15Providing Feedback: Special Considerations When providing feedback Verbally (Delayed):Give feedback as soon after the observation as possibleCheck for understanding: ask teacher to repeat back positive feedback before giving growth statementMake sure to describe the desired behavior and offer to model itMay create a checklist or key features for teacher to observe so they attend to the relevant features of the modelWhy:Still provides a model of effective teachingEnsures the teacher “hears” positive feedbackIncreases the likelihood that the teacher clearly understands how to implement the more effective teaching practice.
16Providing Feedback: Special Considerations When providing feedback Verbally (Delayed):May have teacher first reflect on her “keepers” and “polishers”Why:Promotes self reflectionMay open the door to coaching without you providing any feedbackBuilds rapport and demonstrates respect for the teachers appraisal of his/her own teaching
17Providing Feedback: Special Considerations When providing feedback Verbally (Delayed):Coaches may not provide polisher (must be done by principals if coaches don’t identify polishers)Why:Ensures that coach maintains a “helper” role instead of “evaluator”
18PracticeObserve this lesson, selecting one or more of the 9 general features of instruction to provide feedbackIdentify your “thank you” statementIdentify 3 keepers on which to provide feedbackIdentify 1 polisher
19Practice Give feedback to your partner Partner A – provide feedback to partner A as if partner A was the teacher who had taught the lesson (may incorporate a “special consideration” like having the teacher debrief first).Partner B – tell partner A what elements of giving effective feedback were incorporated (keepers). Give partner A a polisher for providing more effective feedback.

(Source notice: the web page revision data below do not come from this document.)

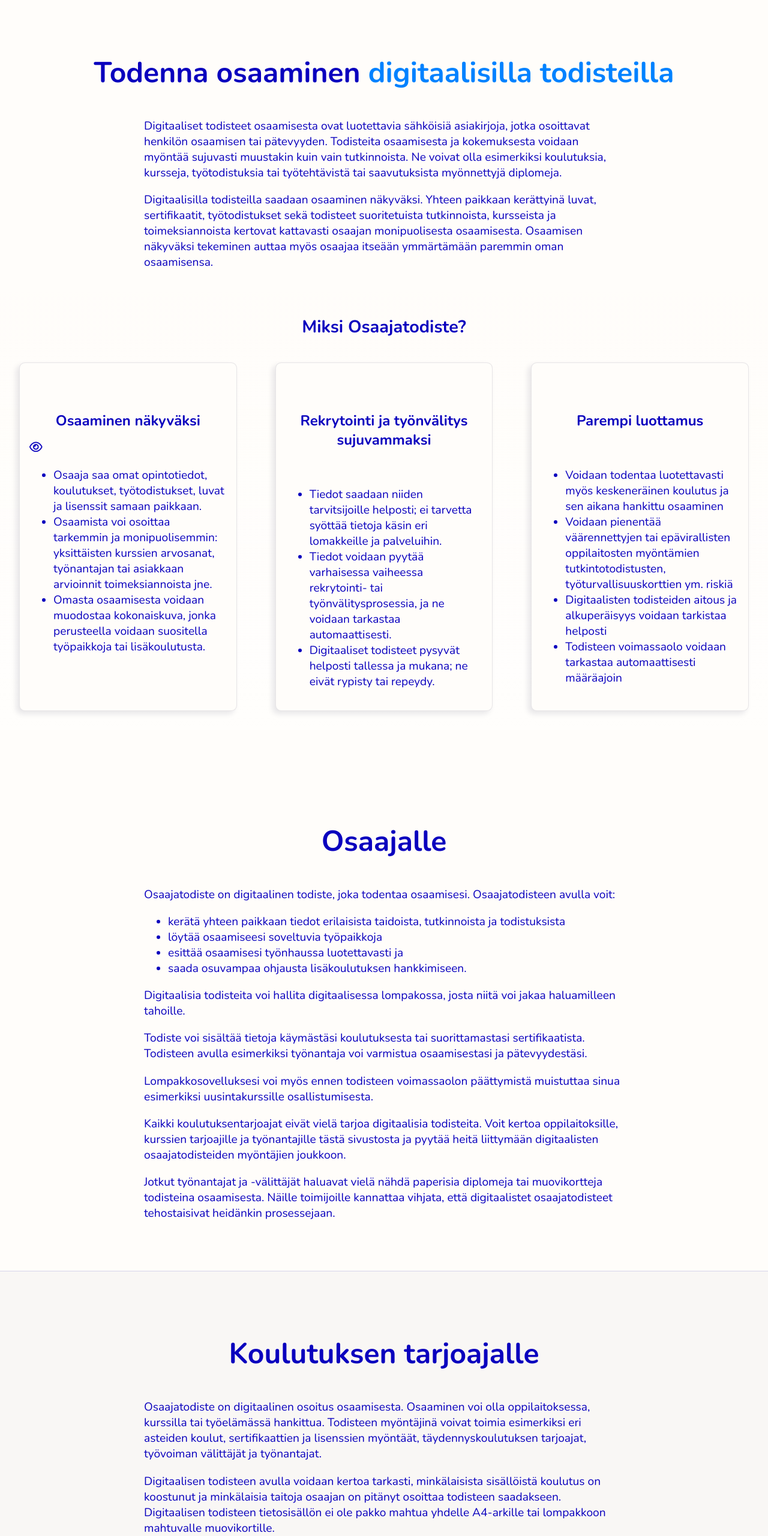
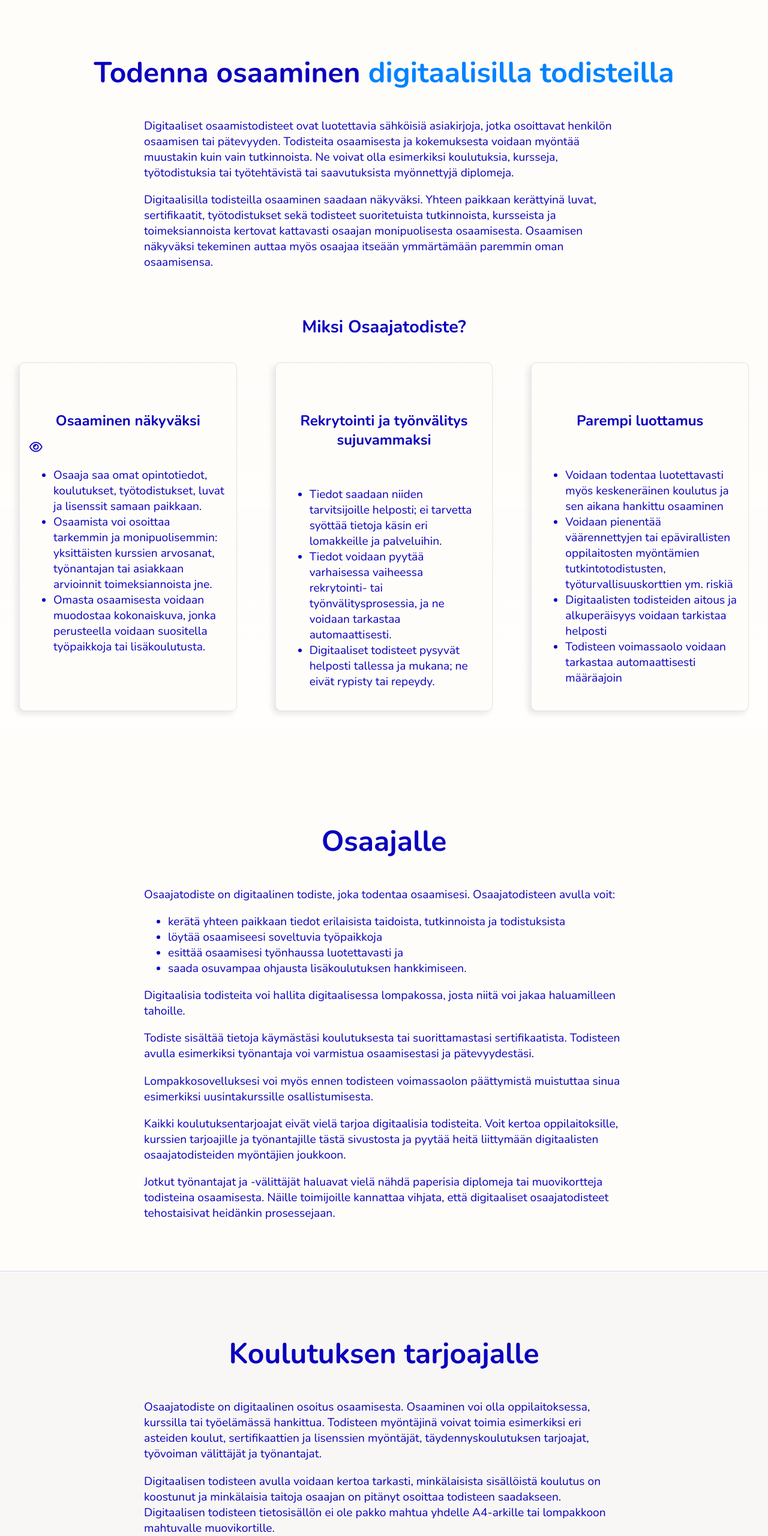
Before and after one commit to FindyFi/osaajatodiste, a plain HTML site: page index.html in a window 1280 px wide. Shown: the part 240-2800 px from the top of the page at 60% size. Drawn offline with nearby package versions, Linux system fonts and the light colour scheme; some icons are missing.

Commit message:
fixed typos

```diff
--- a/index.html
+++ b/index.html
@@ -45,8 +45,8 @@
       <article id="top">
         <h1>Todenna osaaminen <strong>digitaalisilla todisteilla</strong></h1>
         <section>
-          <p>Digitaaliset todisteet osaamisesta ovat luotettavia sähköisiä asiakirjoja, jotka osoittavat henkilön osaamisen tai pätevyyden. Todisteita osaamisesta ja kokemuksesta voidaan myöntää sujuvasti muustakin kuin vain tutkinnoista. Ne voivat olla esimerkiksi koulutuksia, kursseja, työtodistuksia tai työtehtävistä tai saavutuksista myönnettyjä diplomeja.</p>
-          <p>Digitaalisilla todisteilla saadaan osaaminen näkyväksi. Yhteen paikkaan kerättyinä luvat, sertifikaatit, työtodistukset sekä todisteet suoritetuista tutkinnoista, kursseista ja toimeksiannoista kertovat kattavasti osaajan monipuolisesta osaamisesta. Osaamisen näkyväksi tekeminen auttaa myös osaajaa itseään ymmärtämään paremmin oman osaamisensa.</p>
+          <p>Digitaaliset osaamistodisteet ovat luotettavia sähköisiä asiakirjoja, jotka osoittavat henkilön osaamisen tai pätevyyden. Todisteita osaamisesta ja kokemuksesta voidaan myöntää muustakin kuin vain tutkinnoista. Ne voivat olla esimerkiksi koulutuksia, kursseja, työtodistuksia tai työtehtävistä tai saavutuksista myönnettyjä diplomeja.</p>
+          <p>Digitaalisilla todisteilla osaaminen saadaan näkyväksi. Yhteen paikkaan kerättyinä luvat, sertifikaatit, työtodistukset sekä todisteet suoritetuista tutkinnoista, kursseista ja toimeksiannoista kertovat kattavasti osaajan monipuolisesta osaamisesta. Osaamisen näkyväksi tekeminen auttaa myös osaajaa itseään ymmärtämään paremmin oman osaamisensa.</p>
           </section>
           <section class="details kuva">
           <h2>Miksi Osaajatodiste?</h2>
@@ -91,18 +91,18 @@
             <li>saada osuvampaa ohjausta lisäkoulutuksen hankkimiseen.</li>
           </ul>
           <p>Digitaalisia todisteita voi hallita digitaalisessa lompakossa, josta niitä voi jakaa haluamilleen tahoille.</p>
-          <p>Todiste voi sisältää tietoja käymästäsi koulutuksesta tai suorittamastasi sertifikaatista. Todisteen avulla esimerkiksi työnantaja voi varmistua osaamisestasi ja pätevyydestäsi.</p>
+          <p>Todiste sisältää tietoja käymästäsi koulutuksesta tai suorittamastasi sertifikaatista. Todisteen avulla esimerkiksi työnantaja voi varmistua osaamisestasi ja pätevyydestäsi.</p>
           <p>Lompakkosovelluksesi voi myös ennen todisteen voimassaolon päättymistä muistuttaa sinua esimerkiksi uusintakurssille osallistumisesta.</p>
           <p>Kaikki koulutuksentarjoajat eivät vielä tarjoa digitaalisia todisteita. Voit kertoa oppilaitoksille, kurssien tarjoajille ja työnantajille tästä sivustosta ja pyytää heitä liittymään digitaalisten osaajatodisteiden myöntäjien joukkoon.</p>
-          <p>Jotkut työnantajat ja -välittäjät haluavat vielä nähdä paperisia diplomeja tai muovikortteja todisteina osaamisesta. Näille toimijoille kannattaa vihjata, että digitaalistet osaajatodisteet tehostaisivat heidänkin prosessejaan.</p>
+          <p>Jotkut työnantajat ja -välittäjät haluavat vielä nähdä paperisia diplomeja tai muovikortteja todisteina osaamisesta. Näille toimijoille kannattaa vihjata, että digitaaliset osaajatodisteet tehostaisivat heidänkin prosessejaan.</p>
         </section>
       </article>
       <article id="kouluttajalle">
         <h1>Koulutuksen tarjoajalle</h1>
         <section>
-          <p>Osaajatodiste on digitaalinen osoitus osaamisesta. Osaaminen voi olla oppilaitoksessa, kurssilla tai työelämässä hankittua. Todisteen myöntäjinä voivat toimia esimerkiksi eri asteiden koulut, sertifikaattien ja lisenssien myöntäät, täydennyskoulutuksen tarjoajat, työvoiman välittäjät ja työnantajat.</p>
+          <p>Osaajatodiste on digitaalinen osoitus osaamisesta. Osaaminen voi olla oppilaitoksessa, kurssilla tai työelämässä hankittua. Todisteen myöntäjinä voivat toimia esimerkiksi eri asteiden koulut, sertifikaattien ja lisenssien myöntäjät, täydennyskoulutuksen tarjoajat, työvoiman välittäjät ja työnantajat.</p>
           <p>Digitaalisen todisteen avulla voidaan kertoa tarkasti, minkälaisista sisällöistä koulutus on koostunut ja minkälaisia taitoja osaajan on pitänyt osoittaa todisteen saadakseen. Digitaalisen todisteen tietosisällön ei ole pakko mahtua yhdelle A4-arkille tai lompakkoon mahtuvalle muovikortille.</p>
-          <p>Paperiseen tai PDF-muotoiseen päättötodistukseen tai diplomiin verrattuna digitaalinen todiste tarjoaa osaajalle monipuolisempia mahdollisuuksia osoittaa omaa osaamistaan. Kun hän välittää todistetta muille tahoille, nämä voivat varmistua sen aitoudesta ja alkuperäisyydestä. Koulutuksen tarjoaja voi erottua muista toimijoista tarjoamalla digitaalisia todisteita, ja digitaalisesti vahvistettavaa koulutusta voidaan arvostaa muita vastaavansisältöisiä koulutuksia enemmän.</p>
+          <p>Paperiseen tai PDF-muotoiseen päättötodistukseen tai diplomiin verrattuna digitaalinen todiste tarjoaa osaajalle monipuolisempia mahdollisuuksia osoittaa omaa osaamistaan. Kun hän välittää todistetta muille tahoille, nämä voivat varmistua sen aitoudesta ja alkuperäisyydestä. Koulutuksen tarjoaja voi erottua muista toimijoista tarjoamalla digitaalisia todisteita, ja digitaalisesti vahvistettavaa koulutusta voidaan arvostaa muita vastaavan sisältöisiä koulutuksia enemmän.</p>
           <p>Digitaalisen todisteen myöntäminen on helppoa. Yleensä koulutuksen tarjoajalla on omissa järjestelmissään rakenteisessa muodossa kaikki tarvittavat tiedot. Yksinkertaisen ohjelmiston avulla näistä tiedoista voidaan muodostaa digitaalisesti allekirjoitettu todiste, joka voidaan tarjota osaajalle esimerkiksi asiointipalvelusta ladattavaksi tai lähettää sähköpostin liitetiedostona.</p>
           <p>Paperien tai muovikorttien jakeluun ja postittamiseen verrattuna digitaalisen todisteen myöntäminen voi tehostaa prosesseja ja parantaa asiakastyytyväisyyttä. Digitaalisen todisteen myöntäjän ei tarvitse vastailla osaajien pätevyyksiä koskeviin puheluihin tai kirjeisiin, koska digitaalisten todisteiden aitous ja alkuperäisyys voidaan tarkastaa automaattisesti.</p>
           <p>Moni koulutuksen tarjoaja voi myös hyödyntää digitaalisia todisteita varmistuakseen, että koulutukseen osallistujat täyttävät tarvittavat ennakkovaatimukset.</p>
@@ -126,7 +126,7 @@
           <p>Digitaaliset todisteet sujuvoittavat prosesseja papereihin verrattuna ja ovat luotettavampia kuin LinkedIn-profiilit, joihin voi laittaa mitä tahansa osaamista ja kokemusta. Rekrytointiprosessin voi myös suunnitella uudelleen niin, että todisteet vaadittavasta osaamisesta esitetään heti prosessin alkuvaiheessa eikä vasta lopullisten valintojen jälkeen.</p>
           <p>Yritykset, jotka välittävät työvoimaa keikkatöihin tai konsultteja asiakastoimeksiantoihin, voivat hyödyntää digitaalisia todisteita etsiessään tiettyyn tehtävään parhaiten sopivaa asiantuntijaa. Nämä yritykset voivat myös myöntää digitaalisen todisteen jokaisesta keikasta ja projektista, mikä edelleen parantaa kokonaiskuvaa osaajan osaamisesta.</p>
           <p>Kaikki yritykset voivat tarjota lähtevälle työntekijälle digitaalisen version työtodistuksesta ja osaajatodisteita työsuhteen aikana karttuvasta osaamisesta. Osaajatodisteet kannattaa kytkeä kiinteäksi osaksi yrityksen osaamisen hallintaa.</p>
-          <p>Monilla aloilla tietyn tehtävän suorittaminen edellyttää määrättyä pätevyyttä tai osaamista. Kun sertifikaatit, luvat ja pätevyydet ovat mukana työntekijöiden tiedoissa, esimerkiksi työvuorosuunnittelussa voidaan varmistua, että joka vuoorossa on riittävä määrä ensiapukolutuksen tai työturvallisuuskortin suorittaneita, tai että kaikki sähköpätevyys 1:n haltijat eivät ole lomalla samaan aikaan. Järjestelmään voidaan myös tallentaa todisteiden viimeinen voimassaolo, jolloin työntekijät voidaan lähettää kertauskurssille hyvissä ajoin ennen pätevyyden erääntymistä.</p>
+          <p>Monilla aloilla tietyn tehtävän suorittaminen edellyttää määrättyä pätevyyttä tai osaamista. Kun sertifikaatit, luvat ja pätevyydet ovat mukana työntekijöiden tiedoissa, esimerkiksi työvuorosuunnittelussa voidaan varmistua, että joka vuorossa on riittävä määrä ensiapukoulutuksen tai työturvallisuuskortin suorittaneita, tai että kaikki sähköpätevyys 1:n haltijat eivät ole lomalla samaan aikaan. Järjestelmään voidaan myös tallentaa todisteiden viimeinen voimassaolo, jolloin työntekijät voidaan lähettää kertauskurssille hyvissä ajoin ennen pätevyyden erääntymistä.</p>
           <p><a href="#yhteys" class="button">Ota yhteyttä</a></p>
         </section>
       </article>
```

20Providing Feedback: Principal Specifics What: ExpectationSet instructional target: “I want to see…”“On my next observation I’ll be looking for…”Why:Sets clear expectation that staff will implement best practiceLets staff know it is important that recommendation is implemented
21Providing Feedback: Principal Specifics What: Offer supportYou can talk to the coach to help you… or I’d like you to talk with the coach to help youWhy:Opens door for coachingIncreases support and likelihood teacher will be successful in improving instruction
22Providing Feedback: Principal Specifics What: Follow-upComplete next observation andProvide keeper and polisher focusing on previously set targetWhy:Increases the likelihood that good instructional practice will be implementedProvides opportunity to provide positive feedback to teacher for implementationIncreases rapport and positive school climate
23Your goals for feedback Write the critical elements for giving effective feedbackCheck the items you already doCircle one item you would like to try or like to do more when providing feedback